Supplied entries Start Marker
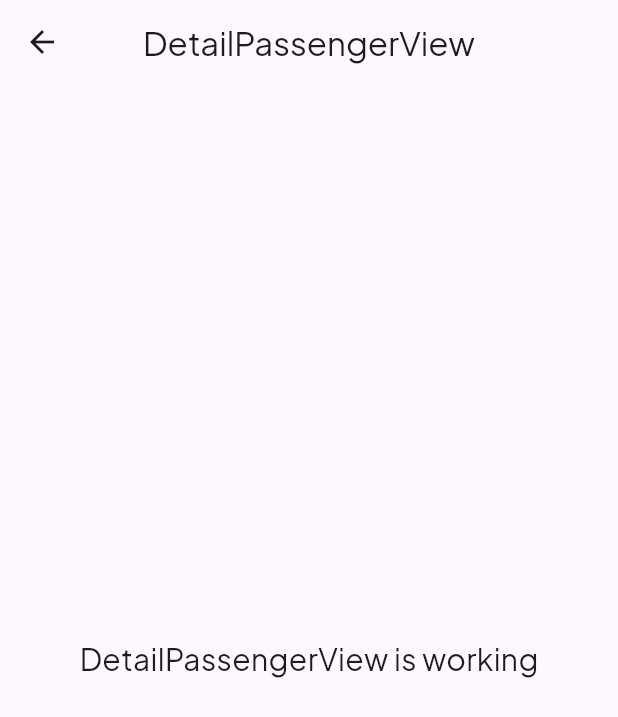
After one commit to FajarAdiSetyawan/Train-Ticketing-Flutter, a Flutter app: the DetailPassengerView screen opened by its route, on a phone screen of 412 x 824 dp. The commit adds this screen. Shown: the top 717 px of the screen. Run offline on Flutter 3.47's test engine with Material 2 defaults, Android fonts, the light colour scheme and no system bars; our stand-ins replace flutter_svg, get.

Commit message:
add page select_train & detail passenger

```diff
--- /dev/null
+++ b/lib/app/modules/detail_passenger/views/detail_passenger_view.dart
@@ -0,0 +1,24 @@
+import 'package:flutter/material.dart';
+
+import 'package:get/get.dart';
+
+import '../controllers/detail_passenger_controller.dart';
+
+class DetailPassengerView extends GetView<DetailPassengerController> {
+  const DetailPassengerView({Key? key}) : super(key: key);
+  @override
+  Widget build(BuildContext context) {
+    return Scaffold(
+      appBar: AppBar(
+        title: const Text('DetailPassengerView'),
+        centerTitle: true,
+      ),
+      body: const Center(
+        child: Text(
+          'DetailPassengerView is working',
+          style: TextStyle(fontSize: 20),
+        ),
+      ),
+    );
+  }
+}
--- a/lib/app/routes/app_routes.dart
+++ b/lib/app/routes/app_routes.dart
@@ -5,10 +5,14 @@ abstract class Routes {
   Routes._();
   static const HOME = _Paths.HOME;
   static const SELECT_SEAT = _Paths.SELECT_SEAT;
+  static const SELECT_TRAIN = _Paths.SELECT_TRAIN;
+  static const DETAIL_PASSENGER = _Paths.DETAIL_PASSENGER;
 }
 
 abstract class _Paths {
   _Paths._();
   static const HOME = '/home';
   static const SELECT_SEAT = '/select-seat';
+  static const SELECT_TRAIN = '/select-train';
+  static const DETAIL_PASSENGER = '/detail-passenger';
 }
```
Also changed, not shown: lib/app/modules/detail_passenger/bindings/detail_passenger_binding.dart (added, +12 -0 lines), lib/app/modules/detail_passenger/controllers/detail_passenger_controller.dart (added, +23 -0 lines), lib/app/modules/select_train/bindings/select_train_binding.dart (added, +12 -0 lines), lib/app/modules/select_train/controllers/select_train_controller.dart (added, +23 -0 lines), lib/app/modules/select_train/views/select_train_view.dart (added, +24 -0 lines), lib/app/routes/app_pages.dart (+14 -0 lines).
Supplied entries End Marker
→ **Work request**
The whole listing is to be written out exactly; the pictures stay out of the copy.

→ **Result**
After one commit to FajarAdiSetyawan/Train-Ticketing-Flutter, a Flutter app: the DetailPassengerView screen opened by its route, on a phone screen of 412 x 824 dp. The commit adds this screen. Shown: the top 717 px of the screen. Run offline on Flutter 3.47's test engine with Material 2 defaults, Android fonts, the light colour scheme and no system bars; our stand-ins replace flutter_svg, get.

Commit message:
add page select_train & detail passenger

```diff
--- /dev/null
+++ b/lib/app/modules/detail_passenger/views/detail_passenger_view.dart
@@ -0,0 +1,24 @@
+import 'package:flutter/material.dart';
+
+import 'package:get/get.dart';
+
+import '../controllers/detail_passenger_controller.dart';
+
+class DetailPassengerView extends GetView<DetailPassengerController> {
+  const DetailPassengerView({Key? key}) : super(key: key);
+  @override
+  Widget build(BuildContext context) {
+    return Scaffold(
+      appBar: AppBar(
+        title: const Text('DetailPassengerView'),
+        centerTitle: true,
+      ),
+      body: const Center(
+        child: Text(
+          'DetailPassengerView is working',
+          style: TextStyle(fontSize: 20),
+        ),
+      ),
+    );
+  }
+}
--- a/lib/app/routes/app_routes.dart
+++ b/lib/app/routes/app_routes.dart
@@ -5,10 +5,14 @@ abstract class Routes {
   Routes._();
   static const HOME = _Paths.HOME;
   static const SELECT_SEAT = _Paths.SELECT_SEAT;
+  static const SELECT_TRAIN = _Paths.SELECT_TRAIN;
+  static const DETAIL_PASSENGER = _Paths.DETAIL_PASSENGER;
 }
 
 abstract class _Paths {
   _Paths._();
   static const HOME = '/home';
   static const SELECT_SEAT = '/select-seat';
+  static const SELECT_TRAIN = '/select-train';
+  static const DETAIL_PASSENGER = '/detail-passenger';
 }
```
Also changed, not shown: lib/app/modules/detail_passenger/bindings/detail_passenger_binding.dart (added, +12 -0 lines), lib/app/modules/detail_passenger/controllers/detail_passenger_controller.dart (added, +23 -0 lines), lib/app/modules/select_train/bindings/select_train_binding.dart (added, +12 -0 lines), lib/app/modules/select_train/controllers/select_train_controller.dart (added, +23 -0 lines), lib/app/modules/select_train/views/select_train_view.dart (added, +24 -0 lines), lib/app/routes/app_pages.dart (+14 -0 lines).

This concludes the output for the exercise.